KVG: What is challenging you the most from a creative perspective? And what is your current focus?
EK: My biggest frustration has always been my lack of ability to organize my thoughts while creating art, this is not a good thing when programming. But that also provides me with more “happy accidents”, usually a bad thing to have in your code, I have a love/hate relationship with them.
I’m now focusing on several projects, a piano album that I started in January last year which I’m hoping to finally finish recording and release in the fall. I`m creating some new generative portraits, and I’m also experimenting with portraiture using embroidery, also based on generative processes.
KVG: If you have any fun fact about you as an artist or about your work, please share! We’re sure the audience would be happy to know.
EK: As a composer I create music by improvising, and build the composition by finding parts in my improvisation that works. When working with code, it’s a lot harder to improvise. That’s why I try to write my algorithms by experimenting with math that I don’t necessarily understand. It’s all about trying to generate imagery that surprises me. If that makes any sense.

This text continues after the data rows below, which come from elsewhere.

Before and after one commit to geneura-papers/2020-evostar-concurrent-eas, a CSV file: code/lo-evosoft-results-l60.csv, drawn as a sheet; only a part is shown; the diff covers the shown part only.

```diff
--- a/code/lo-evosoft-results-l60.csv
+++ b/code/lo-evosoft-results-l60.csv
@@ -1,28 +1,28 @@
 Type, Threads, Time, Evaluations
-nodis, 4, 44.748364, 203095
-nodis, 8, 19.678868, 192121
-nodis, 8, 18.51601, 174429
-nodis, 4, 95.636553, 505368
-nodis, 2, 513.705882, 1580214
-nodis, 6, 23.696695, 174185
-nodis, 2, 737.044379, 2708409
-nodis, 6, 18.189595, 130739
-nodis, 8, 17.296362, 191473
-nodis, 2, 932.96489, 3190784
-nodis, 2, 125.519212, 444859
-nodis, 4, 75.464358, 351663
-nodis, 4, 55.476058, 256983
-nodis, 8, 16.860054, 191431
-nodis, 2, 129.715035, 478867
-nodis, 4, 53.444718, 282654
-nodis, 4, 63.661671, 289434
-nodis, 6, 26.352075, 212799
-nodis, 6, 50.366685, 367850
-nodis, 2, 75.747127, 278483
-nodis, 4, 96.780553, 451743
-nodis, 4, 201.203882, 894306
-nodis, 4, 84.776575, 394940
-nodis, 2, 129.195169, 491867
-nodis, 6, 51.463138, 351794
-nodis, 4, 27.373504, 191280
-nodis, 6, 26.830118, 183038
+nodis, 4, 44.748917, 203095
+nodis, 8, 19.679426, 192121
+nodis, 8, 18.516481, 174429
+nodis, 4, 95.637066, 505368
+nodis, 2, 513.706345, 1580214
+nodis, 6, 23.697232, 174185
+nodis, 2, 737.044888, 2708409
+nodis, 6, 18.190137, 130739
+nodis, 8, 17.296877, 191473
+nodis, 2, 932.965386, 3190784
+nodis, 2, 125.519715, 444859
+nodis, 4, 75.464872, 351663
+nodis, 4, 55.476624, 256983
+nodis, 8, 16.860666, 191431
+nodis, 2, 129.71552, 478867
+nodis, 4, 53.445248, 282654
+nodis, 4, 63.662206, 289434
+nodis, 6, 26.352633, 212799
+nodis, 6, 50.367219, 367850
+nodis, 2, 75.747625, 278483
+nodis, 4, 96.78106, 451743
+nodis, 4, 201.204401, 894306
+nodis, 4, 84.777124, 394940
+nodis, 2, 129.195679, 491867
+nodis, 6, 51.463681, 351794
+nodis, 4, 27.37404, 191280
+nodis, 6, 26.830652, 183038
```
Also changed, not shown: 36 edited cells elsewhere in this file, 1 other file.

KVG: Thank you, Espen. We are glad to work with you!
10 cryptoworks are also featured in a brand new exhibition in Virtual Reality: “giving normal people abnormal experiences”; the name of the exhibition inherited the name of one of the self-titled artworks which you can experience on decentralized land of SomniumSpace parcel 1047 at M○C△- Museum of Crypto Art. You can see more about this immersive experience here.
Interview Courtesy of Kate Vass Galerie and Espen Kluge. All rights reserved.